Slaughterhouse Rulez tells the story of Don Wallace whose mother ships him off to an English Public School with the name, brace yourselves, Slaughterhouse. Now that should already tell you that what we are dealing with here are astronomic degrees of irony. Proceed if you wish but know that you have been warned. There are all sorts of strange things going on in Slaughterhouse, from Toga-orgies for Gods (senior students) over severe homophobia to Juniors being feathered because they didn’t know all the answers on their test. Charming, right? One day, a mysterious hole forms nearby the school and unleashes unspeakable horrors onto the students and Don and his companions have to fight for their lives.

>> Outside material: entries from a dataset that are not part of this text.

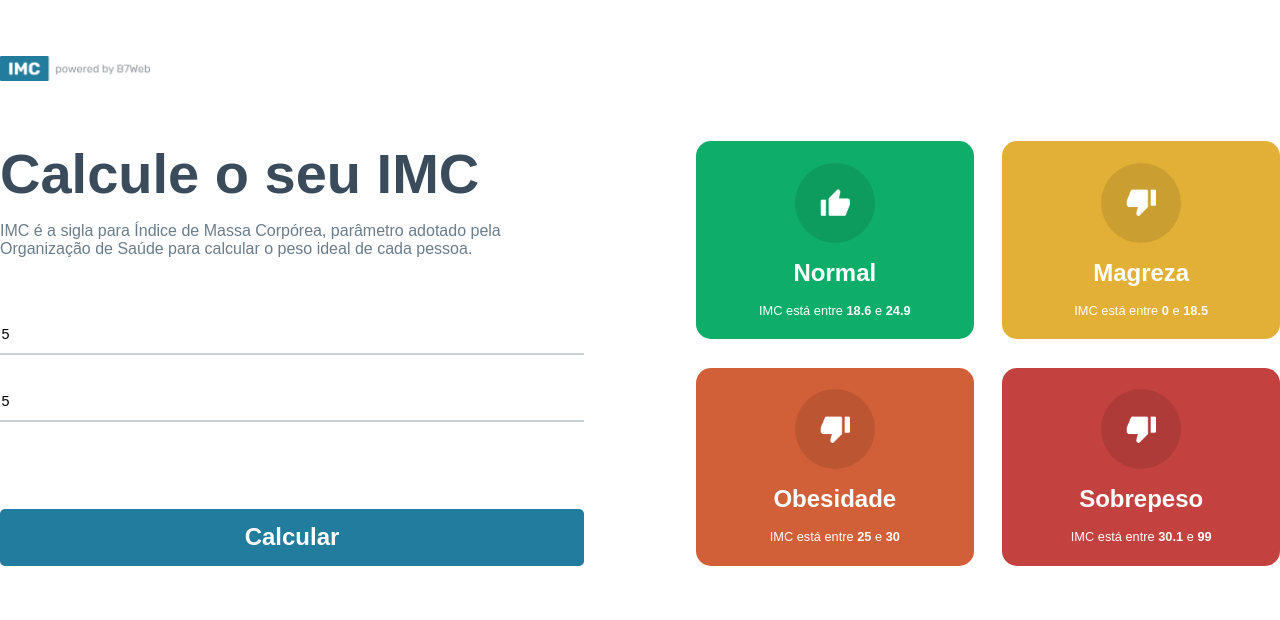
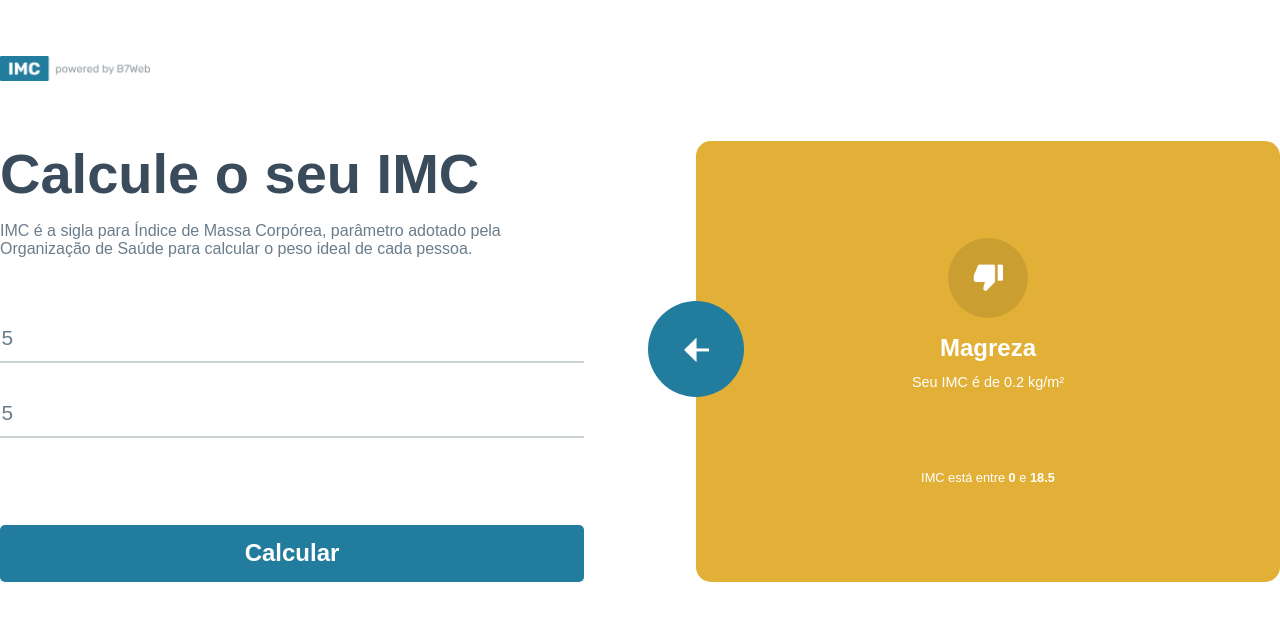
Before and after one commit to CamiNunes/calculadora-imc, a React (Create React App) app in the folder imc-calculator/: page / in a window 1280 px wide. Both pictures are taken after typing "5", "5" into the empty fields and a click on the button "Calcular". Shown: the top 620 px of the page. Built offline with nearby package versions, Linux system fonts and the light colour scheme.

Commit message:
renderizando o valor do calculo;

```diff
--- a/imc-calculator/src/App.module.css
+++ b/imc-calculator/src/App.module.css
@@ -44,8 +44,9 @@ body{
   border-bottom: 2px solid rgba(150, 163, 171, .5);
   padding: 0.7rem 0.1rem;
   margin-bottom: 1.7rem;
-  font-size: 0.9rem;
+  font-size: 1.3rem;
   outline: none;
+  color: #6A7D8B;
 }
 
 .container .leftSide button{
@@ -77,3 +78,27 @@ body{
   grid-template-columns: repeat(2, 1fr);
   gap: 1.8rem;
 }
+
+.container .rightSide .levelBig{
+  flex: 1;
+  display: flex;
+}
+
+.container .rightSide .Back{
+  position: absolute;
+  background-color: #227C9D;
+  width: 6rem;
+  height: 6rem;
+  border-radius: 50%;
+  display: flex;
+  justify-content: center;
+  align-items: center;
+  cursor: pointer;
+  margin-left: -3rem;
+  margin-top: 10rem;
+  transition: all ease 0.3;
+}
+
+.container .rightSide .Back:hover{
+  opacity: .8;
+}
--- a/imc-calculator/src/App.tsx
+++ b/imc-calculator/src/App.tsx
@@ -1,19 +1,27 @@
 import { useState } from 'react';
 import styles from './App.module.css';
 import poweredImage from './assets/powered.png';
-import { levels, calculateIMC }from './helpers/imc';
+import leftArrowImage from './assets/leftarrow.png';
+import { levels, calculateIMC, Level }from './helpers/imc';
 import { GridItem } from './components/GridItem';
 export const App =() => {
   const [altura, setAltura] = useState<number>(0);
   const [peso, setPeso] = useState<number>(0);
+  const [toShow, setToShow] = useState<Level | null>(null)
 
 
   const handleCalculate = () => {
     if(altura && peso){
-      alert("Campos digitados.");
+      setToShow(calculateIMC(altura, peso));
     }else{
       alert("Digite todos os campos.");
     }
+  }
+
+  const handleBack = () => {
+    setToShow(null);
+    setAltura(0);
+    setPeso(0);
   }
 
   return (
@@ -32,11 +40,21 @@ export const App =() => {
           <button onClick={handleCalculate}>Calcular</button>
         </div>
         <div className={styles.rightSide}>
-          <div className={styles.grid}>
-            {levels.map((item, key) =>(
-              <GridItem key={key} item={item}/>
-            ))}
-          </div>
+          {!toShow &&
+            <div className={styles.grid}>
+              {levels.map((item, key) =>(
+                <GridItem key={key} item={item}/>
+              ))}
+            </div>
+          }
+          {toShow &&
+            <div className={styles.levelBig}>
+              <div className={styles.Back} onClick={handleBack}>
+                <img src={leftArrowImage} alt="" width={25}/>
+              </div>
+              <GridItem item={toShow}/>
+            </div>
+          }
         </div>
       </div>
     </div>
--- a/imc-calculator/src/components/GridItem/GridItem.module.css
+++ b/imc-calculator/src/components/GridItem/GridItem.module.css
@@ -28,3 +28,8 @@
   font-size: .8rem;
   margin-top: 1rem;
 }
+
+.YourIMC{
+  font-size: .9rem;
+  margin: 0.8rem 0 4rem 0;
+}
--- a/imc-calculator/src/components/GridItem/GridItem.tsx
+++ b/imc-calculator/src/components/GridItem/GridItem.tsx
@@ -14,10 +14,11 @@ export const GridItem = ({ item }: Props) => {
         <img src={item.icon === 'up' ? upImage : downImage} alt="" width="30"/>
       </div>
       <div className={styles.gridTitle}>{item.title}</div>
+      {item.yourImc &&
+        <div className={styles.YourIMC}> Seu IMC é de {item.yourImc} kg/m²</div>
+      }
       <div className={styles.gridInfo}>
-        <>
-          IMC está entre <strong>{item.imc[0]}</strong> e <strong>{item.imc[1]}</strong>
-        </>
+        IMC está entre <strong>{item.imc[0]}</strong> e <strong>{item.imc[1]}</strong>
       </div>
     </div>
   );
--- a/imc-calculator/src/helpers/imc.ts
+++ b/imc-calculator/src/helpers/imc.ts
@@ -3,23 +3,25 @@ export type Level ={
   color: string;
   icon: 'down' | 'up';
   imc: number[],
-  ypurImc?: number
+  yourImc?: number
 }
 
 export const levels: Level[] = [
-  { title: 'Normal', color: '#0EAD69', icon: 'up', imc: [18.6, 24.9]},
-  { title: 'Magreza', color: '#E2B036', icon: 'down', imc: [0, 18.5]}  ,
-  { title: 'Obesidade', color: '#d16038', icon: 'down', imc: [25, 30]},
+  { title: 'Magreza', color: '#E2B036', icon: 'down', imc: [0, 18.5]},
+  { title: 'Normal', color: '#0EAD69', icon: 'up', imc: [18.6, 24.99]},
+  { title: 'Obesidade', color: '#d16038', icon: 'down', imc: [25, 30.99]},
   { title: 'Sobrepeso', color: '#C3423F', icon: 'down', imc: [30.1, 99]}
 ];
 
 export const calculateIMC = (altura: number, peso: number) =>{
-  const imc = peso / (altura * altura);
+  const alturaAoQuadrado = altura * altura;
+  const imc = peso / alturaAoQuadrado;
 
   for (let i in levels){
     if(imc >= levels[i].imc[0] && imc < levels[i].imc[1]){
-      levels[i].ypurImc = imc;
-      return levels[i];
+      let levelCopy: Level = {...levels[i]};
+      levelCopy.yourImc = parseFloat(imc.toFixed(2));
+      return levelCopy;
     }
   }
 
```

One of the movie’s biggest issues is its use of intertextuality for the mere sake of it, a phenomenon that’s quite trendy at the moment with films like Deadpool excessively quoting other movies without real dramatic motivation and also making overindulgent use of metafictional devices for the same reason. There is a wide span of allusions throughout Slaughterhouse Rulez ranging from Stranger Things, 300, Apocalypse Now to Battleship Potemkin but they are almost consistently not motivated by the narrative. It’s like using jewels to decorate your car tires: nice and shiny to look at but is there any practical reason for it? Nick Frost high on shrooms reciting Coleridge’s Kubla Khan is just another example for how the use of intertextuality is only for show because you could replace the extract with any other line of poetry and it wouldn’t make a difference. It seems as if those scenes made it into the final cut just to generate a meta-awareness in the audience because apparently that’s desirable or cool.

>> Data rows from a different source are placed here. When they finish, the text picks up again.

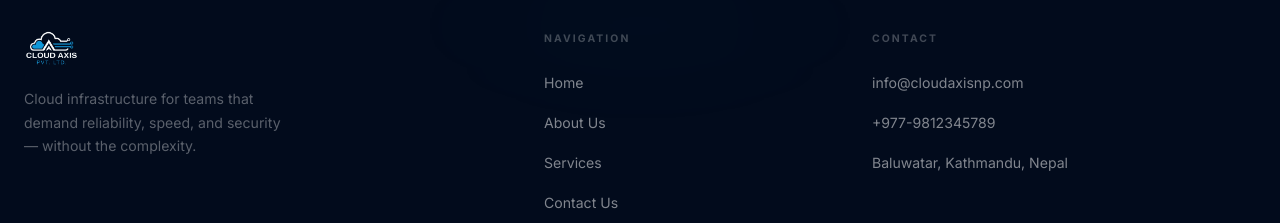
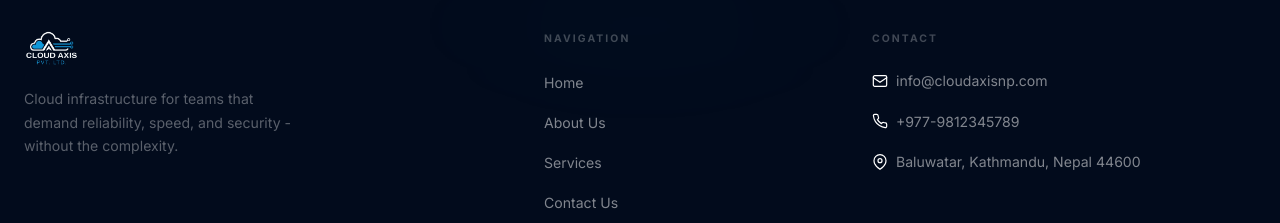
Before and after one commit to pratik-brp/cloud-axis, a React (Vite) app: page / in a window 1280 px wide. Shown: the part 4890-5113 px from the top of the page. Built offline with nearby package versions, Linux system fonts and the light colour scheme.

Commit message:
added icons in contact info in footer

```diff
--- a/src/components/Footer.tsx
+++ b/src/components/Footer.tsx
@@ -8,9 +8,35 @@ const navLinks = [
 ]
 
 const contactLinks = [
-  { label: 'info@cloudaxisnp.com', href: 'mailto:info@cloudaxisnp.com' },
-  { label: '+977-9812345789', href: 'tel:+977-9812345789' },
-  { label: 'Baluwatar, Kathmandu, Nepal', href: 'https://maps.google.com/?q=Baluwatar+Kathmandu+Nepal' },
+  {
+    label: 'info@cloudaxisnp.com',
+    href: 'mailto:info@cloudaxisnp.com',
+    icon: (
+      <svg viewBox="0 0 24 24" fill="none" stroke="currentColor" strokeWidth="1.8" strokeLinecap="round" strokeLinejoin="round" className="w-4 h-4 shrink-0">
+        <rect x="2" y="4" width="20" height="16" rx="2" />
+        <path d="M22 7l-10 7L2 7" />
+      </svg>
+    ),
+  },
+  {
+    label: '+977-9812345789',
+    href: 'tel:+977-9812345789',
+    icon: (
+      <svg viewBox="0 0 24 24" fill="none" stroke="currentColor" strokeWidth="1.8" strokeLinecap="round" strokeLinejoin="round" className="w-4 h-4 shrink-0">
+        <path d="M22 16.92v3a2 2 0 01-2.18 2 19.79 19.79 0 01-8.63-3.07 19.5 19.5 0 01-6-6 19.79 19.79 0 01-3.07-8.67A2 2 0 014.11 2h3a2 2 0 012 1.72c.127.96.361 1.903.7 2.81a2 2 0 01-.45 2.11L8.09 9.91a16 16 0 006 6l1.27-1.27a2 2 0 012.11-.45c.907.339 1.85.573 2.81.7A2 2 0 0122 16.92z" />
+      </svg>
+    ),
+  },
+  {
+    label: 'Baluwatar, Kathmandu, Nepal 44600',
+    href: 'https://maps.google.com/?q=Baluwatar+Kathmandu+Nepal',
+    icon: (
+      <svg viewBox="0 0 24 24" fill="none" stroke="currentColor" strokeWidth="1.8" strokeLinecap="round" strokeLinejoin="round" className="w-4 h-4 shrink-0">
+        <path d="M21 10c0 7-9 13-9 13s-9-6-9-13a9 9 0 0118 0z" />
+        <circle cx="12" cy="10" r="3" />
+      </svg>
+    ),
+  },
 ]
 
 export default function Footer() {
@@ -43,7 +69,7 @@ export default function Footer() {
               <img src={cloudaxisLogo} alt="Cloud Axis Logo" className="ft-logo-img" />
             </a>
             <p className="ft-brand-desc">
-              Cloud infrastructure for teams that demand reliability, speed, and security — without the complexity.
+              Cloud infrastructure for teams that demand reliability, speed, and security - without the complexity.
             </p>
           </div>
 
@@ -78,7 +104,10 @@ export default function Footer() {
                     target={link.href.startsWith('http') ? '_blank' : undefined}
                     rel={link.href.startsWith('http') ? 'noopener noreferrer' : undefined}
                   >
-                    <span className="ft-link-text">{link.label}</span>
+                    <span className="flex items-center gap-2">
+                      {link.icon}
+                      <span className="ft-link-text">{link.label}</span>
+                    </span>
                     <span className="ft-link-line" />
                   </a>
                 </li>
```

In general, the film is a strange pastiche piece that cannot really decide which time, movies or genres it is trying to imitate, resulting in an empty copy of tropes we have already consumed countless times before without really adding any substance to the canon. Just because Battleship Potemkin features a couple of the most iconic shots and sequences ever, it doesn’t mean that “borrowing” those will make your own picture more sophisticated. On the contrary, it makes it look unnecessarily forced and awkward, like a person with an “I-am-cool” shirt trying to convince you of the validity of the statement. The sheer number of genres Slaughterhouse Rulez is trying to pull off, sci-fi, college film à la American Pie, fantasy, horror and eco-criticism, simply results in a complete dramatic overload.
The one subject of high importance, namely a pupil hanging himself because he was being bullied for being gay, gets completely lost in a huddle of overall flat characters and English clichés that unfortunately robs the film of making a point (if it actually set out to make one). On top of all of that, the visual effects are not really convincing at best and create a rather disruptive than immersing energy. Or maybe they are immersing for that exact reason?

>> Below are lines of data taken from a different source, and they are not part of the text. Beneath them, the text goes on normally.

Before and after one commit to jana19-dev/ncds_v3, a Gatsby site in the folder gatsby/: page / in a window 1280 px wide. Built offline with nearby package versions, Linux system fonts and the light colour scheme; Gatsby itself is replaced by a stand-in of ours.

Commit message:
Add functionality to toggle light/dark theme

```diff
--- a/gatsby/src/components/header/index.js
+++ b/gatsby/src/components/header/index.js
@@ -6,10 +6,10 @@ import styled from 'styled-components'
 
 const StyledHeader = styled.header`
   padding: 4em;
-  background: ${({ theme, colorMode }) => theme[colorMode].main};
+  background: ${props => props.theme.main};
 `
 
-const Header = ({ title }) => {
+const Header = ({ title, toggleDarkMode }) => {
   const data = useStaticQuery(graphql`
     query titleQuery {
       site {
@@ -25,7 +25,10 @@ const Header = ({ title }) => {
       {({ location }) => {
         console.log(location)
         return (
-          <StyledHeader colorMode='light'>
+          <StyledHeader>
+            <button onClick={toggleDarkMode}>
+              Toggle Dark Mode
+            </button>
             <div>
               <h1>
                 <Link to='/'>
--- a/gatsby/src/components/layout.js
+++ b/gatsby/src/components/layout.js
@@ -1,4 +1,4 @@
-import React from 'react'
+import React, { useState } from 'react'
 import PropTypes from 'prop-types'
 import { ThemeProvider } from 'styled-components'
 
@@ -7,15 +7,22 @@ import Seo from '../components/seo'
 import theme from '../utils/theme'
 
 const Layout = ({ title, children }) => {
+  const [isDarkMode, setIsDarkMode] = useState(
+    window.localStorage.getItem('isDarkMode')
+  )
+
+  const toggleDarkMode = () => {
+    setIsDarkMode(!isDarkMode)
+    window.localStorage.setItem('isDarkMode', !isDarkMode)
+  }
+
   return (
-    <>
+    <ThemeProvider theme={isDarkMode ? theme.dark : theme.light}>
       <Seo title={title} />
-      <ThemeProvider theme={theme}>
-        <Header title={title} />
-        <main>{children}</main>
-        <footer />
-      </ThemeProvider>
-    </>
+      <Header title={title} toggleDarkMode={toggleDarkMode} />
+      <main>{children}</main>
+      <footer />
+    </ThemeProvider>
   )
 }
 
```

The guide on how to watch this film is in the title. A school with the name of Slaughterhouse is just satiric to the utmost degree and can only be regarded as one thing: a joke. So, if you’ve had a heavy week and just want to switch off and share a good laugh with your friends, this film is for you but don’t expect too much substance.